### [DIRECTIONS]
Please report how many lines in the data below contain "rangle". Nothing besides the number should be written.

(Records from a data source)
□ □ □
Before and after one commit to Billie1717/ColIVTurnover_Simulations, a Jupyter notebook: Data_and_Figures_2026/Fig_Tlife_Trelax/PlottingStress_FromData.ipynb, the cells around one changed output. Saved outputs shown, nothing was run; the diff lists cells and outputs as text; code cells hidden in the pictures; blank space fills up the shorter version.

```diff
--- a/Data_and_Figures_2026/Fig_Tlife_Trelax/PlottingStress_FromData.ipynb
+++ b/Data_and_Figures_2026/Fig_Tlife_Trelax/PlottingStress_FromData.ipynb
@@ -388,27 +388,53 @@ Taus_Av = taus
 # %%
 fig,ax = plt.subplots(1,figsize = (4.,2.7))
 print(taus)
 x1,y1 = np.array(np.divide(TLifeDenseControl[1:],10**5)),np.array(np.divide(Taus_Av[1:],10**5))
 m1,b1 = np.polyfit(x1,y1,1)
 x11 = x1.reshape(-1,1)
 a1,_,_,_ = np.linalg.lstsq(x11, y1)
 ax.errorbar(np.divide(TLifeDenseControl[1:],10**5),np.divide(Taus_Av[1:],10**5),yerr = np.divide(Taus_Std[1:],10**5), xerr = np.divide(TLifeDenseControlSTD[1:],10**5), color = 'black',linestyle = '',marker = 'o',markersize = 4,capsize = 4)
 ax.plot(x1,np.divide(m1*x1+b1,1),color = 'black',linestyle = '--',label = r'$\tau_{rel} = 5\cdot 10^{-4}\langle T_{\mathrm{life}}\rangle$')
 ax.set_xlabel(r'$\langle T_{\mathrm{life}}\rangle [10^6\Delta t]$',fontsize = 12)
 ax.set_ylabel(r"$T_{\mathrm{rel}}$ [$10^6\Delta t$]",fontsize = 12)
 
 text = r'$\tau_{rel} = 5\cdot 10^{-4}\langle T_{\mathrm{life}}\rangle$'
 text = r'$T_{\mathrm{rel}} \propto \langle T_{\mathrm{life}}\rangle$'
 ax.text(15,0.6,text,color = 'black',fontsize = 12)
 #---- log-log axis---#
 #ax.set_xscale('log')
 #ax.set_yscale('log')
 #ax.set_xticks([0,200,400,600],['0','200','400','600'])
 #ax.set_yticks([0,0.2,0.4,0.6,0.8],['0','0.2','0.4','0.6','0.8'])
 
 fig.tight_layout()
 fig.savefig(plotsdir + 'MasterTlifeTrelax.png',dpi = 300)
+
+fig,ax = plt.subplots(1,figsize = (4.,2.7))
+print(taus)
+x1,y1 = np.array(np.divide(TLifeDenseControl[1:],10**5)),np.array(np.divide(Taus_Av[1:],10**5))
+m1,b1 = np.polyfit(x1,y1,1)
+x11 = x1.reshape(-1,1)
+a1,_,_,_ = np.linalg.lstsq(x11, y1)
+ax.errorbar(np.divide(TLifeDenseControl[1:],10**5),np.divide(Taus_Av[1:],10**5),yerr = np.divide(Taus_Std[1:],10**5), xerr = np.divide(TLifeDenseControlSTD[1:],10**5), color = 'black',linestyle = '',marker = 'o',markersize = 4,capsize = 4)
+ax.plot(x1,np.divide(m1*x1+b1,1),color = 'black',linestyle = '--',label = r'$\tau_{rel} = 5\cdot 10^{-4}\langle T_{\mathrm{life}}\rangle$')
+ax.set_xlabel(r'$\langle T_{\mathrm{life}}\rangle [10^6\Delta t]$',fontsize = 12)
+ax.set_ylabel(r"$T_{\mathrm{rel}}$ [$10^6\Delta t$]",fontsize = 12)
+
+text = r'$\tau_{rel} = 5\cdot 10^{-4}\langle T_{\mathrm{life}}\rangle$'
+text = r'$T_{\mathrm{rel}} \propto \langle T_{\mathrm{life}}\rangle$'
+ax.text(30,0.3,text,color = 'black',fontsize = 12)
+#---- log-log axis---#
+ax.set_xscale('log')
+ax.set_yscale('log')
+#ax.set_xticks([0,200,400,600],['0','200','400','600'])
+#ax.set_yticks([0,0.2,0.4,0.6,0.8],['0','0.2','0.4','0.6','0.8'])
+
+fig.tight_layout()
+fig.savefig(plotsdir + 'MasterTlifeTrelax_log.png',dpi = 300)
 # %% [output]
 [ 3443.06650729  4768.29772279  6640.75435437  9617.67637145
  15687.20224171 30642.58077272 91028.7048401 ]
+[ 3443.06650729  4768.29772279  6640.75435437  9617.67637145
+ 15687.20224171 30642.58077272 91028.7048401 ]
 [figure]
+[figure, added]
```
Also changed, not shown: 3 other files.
□ □ □
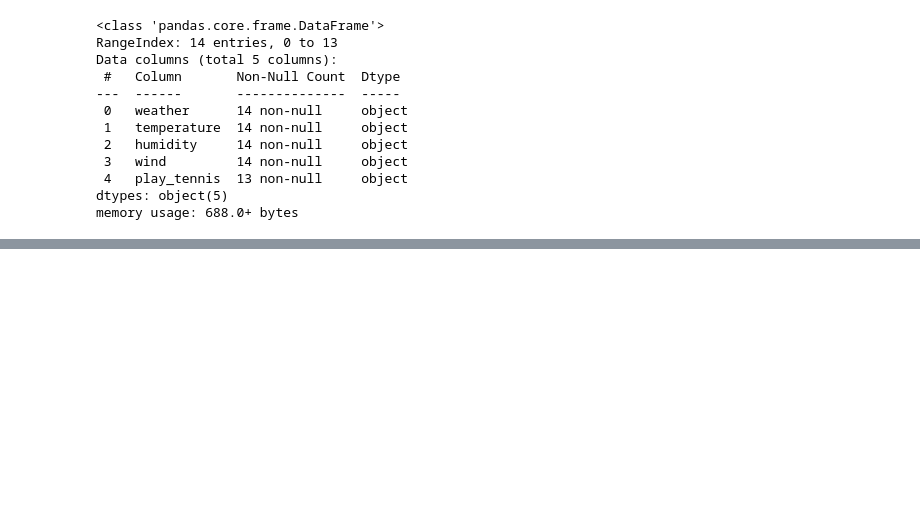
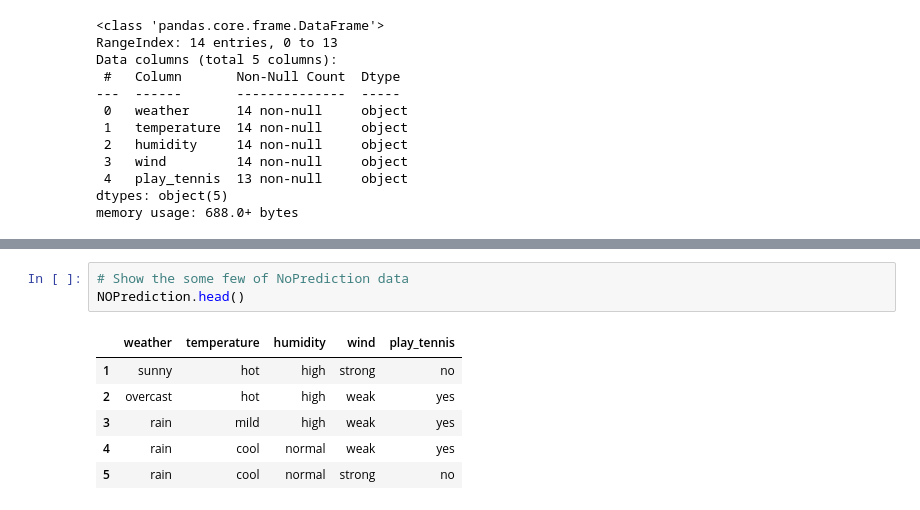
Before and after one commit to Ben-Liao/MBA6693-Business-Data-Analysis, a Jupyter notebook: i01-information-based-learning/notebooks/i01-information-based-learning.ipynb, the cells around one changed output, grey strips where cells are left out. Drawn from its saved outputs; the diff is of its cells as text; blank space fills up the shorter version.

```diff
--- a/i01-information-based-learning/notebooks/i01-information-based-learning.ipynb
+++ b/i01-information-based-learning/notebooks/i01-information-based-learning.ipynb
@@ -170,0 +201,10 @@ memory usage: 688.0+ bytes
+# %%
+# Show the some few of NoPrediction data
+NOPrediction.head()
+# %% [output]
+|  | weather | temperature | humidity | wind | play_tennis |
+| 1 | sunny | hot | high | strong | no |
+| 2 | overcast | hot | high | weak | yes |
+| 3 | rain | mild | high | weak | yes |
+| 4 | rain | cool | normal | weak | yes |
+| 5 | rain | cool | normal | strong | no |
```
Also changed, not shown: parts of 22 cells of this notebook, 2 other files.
□ □ □
### [SOLUTION TO THE PROBLEM]
8